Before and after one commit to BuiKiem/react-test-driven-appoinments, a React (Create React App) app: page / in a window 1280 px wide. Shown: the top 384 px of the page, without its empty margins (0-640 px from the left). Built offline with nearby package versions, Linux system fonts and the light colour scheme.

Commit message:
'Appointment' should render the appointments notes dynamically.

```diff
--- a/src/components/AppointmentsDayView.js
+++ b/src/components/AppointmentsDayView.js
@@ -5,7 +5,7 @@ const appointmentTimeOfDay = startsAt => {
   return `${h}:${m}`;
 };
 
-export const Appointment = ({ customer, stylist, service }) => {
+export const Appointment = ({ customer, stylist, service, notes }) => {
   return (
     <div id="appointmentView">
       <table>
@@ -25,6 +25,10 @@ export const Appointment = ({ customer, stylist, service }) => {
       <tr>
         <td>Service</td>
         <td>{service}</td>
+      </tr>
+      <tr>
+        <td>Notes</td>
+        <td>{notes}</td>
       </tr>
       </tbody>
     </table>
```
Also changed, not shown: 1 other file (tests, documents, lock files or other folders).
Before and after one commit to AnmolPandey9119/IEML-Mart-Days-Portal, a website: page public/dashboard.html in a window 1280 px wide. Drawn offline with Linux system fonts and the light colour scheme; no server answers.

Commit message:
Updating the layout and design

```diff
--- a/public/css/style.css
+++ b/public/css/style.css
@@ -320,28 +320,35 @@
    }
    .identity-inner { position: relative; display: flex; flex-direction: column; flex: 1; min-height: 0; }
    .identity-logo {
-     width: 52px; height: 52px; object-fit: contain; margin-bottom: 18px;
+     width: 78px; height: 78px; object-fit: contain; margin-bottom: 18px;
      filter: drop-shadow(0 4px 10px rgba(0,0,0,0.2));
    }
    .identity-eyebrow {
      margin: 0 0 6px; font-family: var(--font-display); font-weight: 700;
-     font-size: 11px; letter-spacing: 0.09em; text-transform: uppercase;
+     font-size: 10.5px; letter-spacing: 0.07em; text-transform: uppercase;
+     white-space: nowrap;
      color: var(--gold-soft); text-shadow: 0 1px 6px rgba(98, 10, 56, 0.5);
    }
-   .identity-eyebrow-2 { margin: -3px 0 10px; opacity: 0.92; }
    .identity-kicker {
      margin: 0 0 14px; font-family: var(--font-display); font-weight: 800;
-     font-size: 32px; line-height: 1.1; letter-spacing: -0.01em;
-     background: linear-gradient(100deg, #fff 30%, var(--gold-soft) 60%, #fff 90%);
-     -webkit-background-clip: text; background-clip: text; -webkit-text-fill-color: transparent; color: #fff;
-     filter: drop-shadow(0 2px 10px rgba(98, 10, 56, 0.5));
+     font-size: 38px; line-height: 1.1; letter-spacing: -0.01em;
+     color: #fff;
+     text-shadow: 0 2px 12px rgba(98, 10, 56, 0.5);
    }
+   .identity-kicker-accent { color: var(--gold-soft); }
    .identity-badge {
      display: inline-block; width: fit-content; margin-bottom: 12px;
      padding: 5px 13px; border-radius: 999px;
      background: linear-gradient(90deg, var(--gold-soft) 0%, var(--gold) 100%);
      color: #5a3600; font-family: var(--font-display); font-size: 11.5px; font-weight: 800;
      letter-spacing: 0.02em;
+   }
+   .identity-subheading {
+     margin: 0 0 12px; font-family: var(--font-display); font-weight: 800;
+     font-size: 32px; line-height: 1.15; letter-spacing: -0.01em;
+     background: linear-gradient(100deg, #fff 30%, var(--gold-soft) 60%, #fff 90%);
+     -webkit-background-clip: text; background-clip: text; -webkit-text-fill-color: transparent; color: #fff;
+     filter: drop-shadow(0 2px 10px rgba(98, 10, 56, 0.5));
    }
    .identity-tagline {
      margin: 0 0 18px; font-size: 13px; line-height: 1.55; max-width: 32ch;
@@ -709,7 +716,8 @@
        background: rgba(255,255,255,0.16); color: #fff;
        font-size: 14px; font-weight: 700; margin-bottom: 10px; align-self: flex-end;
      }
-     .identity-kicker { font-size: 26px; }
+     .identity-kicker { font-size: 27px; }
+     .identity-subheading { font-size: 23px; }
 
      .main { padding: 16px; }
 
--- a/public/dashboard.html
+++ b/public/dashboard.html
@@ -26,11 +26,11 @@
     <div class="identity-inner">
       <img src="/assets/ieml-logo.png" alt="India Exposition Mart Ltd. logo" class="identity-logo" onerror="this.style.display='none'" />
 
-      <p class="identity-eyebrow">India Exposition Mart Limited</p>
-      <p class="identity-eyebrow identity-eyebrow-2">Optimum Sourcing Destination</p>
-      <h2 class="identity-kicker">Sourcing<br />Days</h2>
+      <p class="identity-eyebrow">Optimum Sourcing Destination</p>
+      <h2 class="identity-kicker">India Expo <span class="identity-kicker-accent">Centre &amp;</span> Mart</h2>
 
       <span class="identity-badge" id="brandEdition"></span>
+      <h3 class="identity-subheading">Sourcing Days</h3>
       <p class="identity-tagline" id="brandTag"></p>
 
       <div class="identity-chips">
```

■ ■ ■ ■

▸ **What to produce**: The answer must be every line of the records above that holds the word "display".

▸ **Solution to this problem**:
    .identity-inner { position: relative; display: flex; flex-direction: column; flex: 1; min-height: 0; }
      margin: 0 0 6px; font-family: var(--font-display); font-weight: 700;
      margin: 0 0 14px; font-family: var(--font-display); font-weight: 800;
      display: inline-block; width: fit-content; margin-bottom: 12px;
      color: #5a3600; font-family: var(--font-display); font-size: 11.5px; font-weight: 800;
+     margin: 0 0 12px; font-family: var(--font-display); font-weight: 800;
       <img src="/assets/ieml-logo.png" alt="India Exposition Mart Ltd. logo" class="identity-logo" onerror="this.style.display='none'" />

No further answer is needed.